One doctor attributes a high toll to dehydration:
Chronic pain, arthritis, asthma, and even an increased risk of heart disease and depression. "Chronic dehydration is the cause of 98 percent of all disease and discomfort," says Fereydoon Batmanghelidj, M.D., a retired physician living in Falls Church, Va. In his book Your Body's Many Cries for Water (Global Health Solutions, Inc., 1997) [ 1 ] Your Body's Many Cries for Water: You're Not Sick; You're Thirsty: Don't Treat Thirst with Medications
ISBN-13: 978-0970245885 , he claims that drinking approximately two liters of water a day (equal to about eight 8-ounce glasses, the standard recommendation) is the key to preventing and curing all illness.
Batmanghelidj discovered the healing powers of water while held as a political prisoner in Iran from 1979 to 1982. He acted as resident doctor to his fellow prisoners with virtually no medication at his disposal. "I cured 3,000 peptic ulcer patients in the prison by prescribing only water," he says. "My success rate was 100 percent."

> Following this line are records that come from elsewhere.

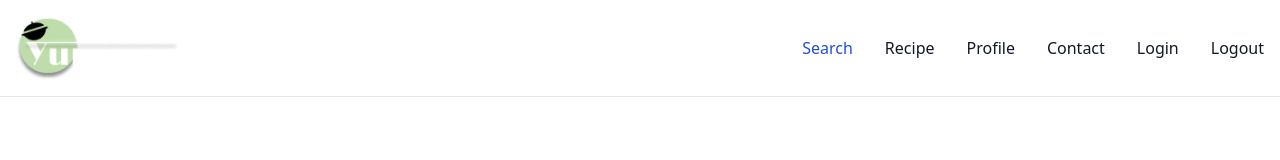
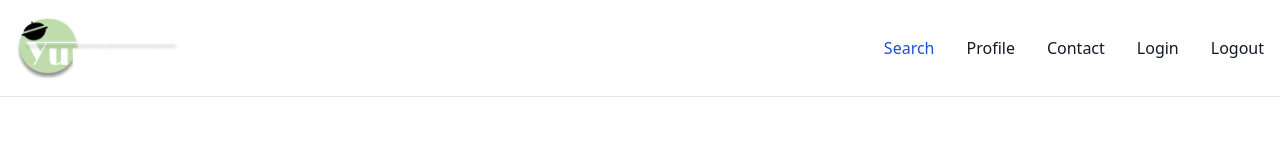
Before and after one commit to chas-academy/u06-fullstack-recipe-app-Chali96, an Angular app in the folder angular-frontend/: page / in a window 1280 px wide. Shown: the top 160 px of the page. Built offline with nearby package versions, Linux system fonts and the light colour scheme.

Commit message:
deleted the link to recipe page in navbar

```diff
--- a/angular-frontend/src/app/app.component.html
+++ b/angular-frontend/src/app/app.component.html
@@ -16,12 +16,6 @@
             routerLinkActive="active"
             ariaCurrentWhenActive="page"
             >Search</a>
-          </li>
-          <li>
-            <a href="#" class="block py-2 px-3 text-gray-900 rounded hover:bg-gray-100 md:hover:bg-transparent md:border-0 md:hover:text-blue-700 md:p-0 dark:text-white md:dark:hover:text-green-400 dark:hover:bg-gray-700 dark:hover:text-white md:dark:hover:bg-transparent"    routerLink="/recipe"
-            routerLinkActive="active"
-            ariaCurrentWhenActive="page"
-            >Recipe</a>
           </li>
           <li>
             <a href="#" class="block py-2 px-3 text-gray-900 rounded hover:bg-gray-100 md:hover:bg-transparent md:border-0 md:hover:text-blue-700 md:p-0 dark:text-white md:dark:hover:text-green-400 dark:hover:bg-gray-700 dark:hover:text-white md:dark:hover:bg-transparent"    routerLink="/profile"
```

That statistic, however, appears to be the only research backing up this doctor's claims. In the September 1998 issue of the University of California, Berkeley Wellness Letter, the editors dispute most of the healing powers that Batmanghelidj has attributed to water. "None of this is based on scientific research," the editors write. "Water, though essential, is not a panacea. It won't cure ulcers, lower blood pressure, or prevent heart attack."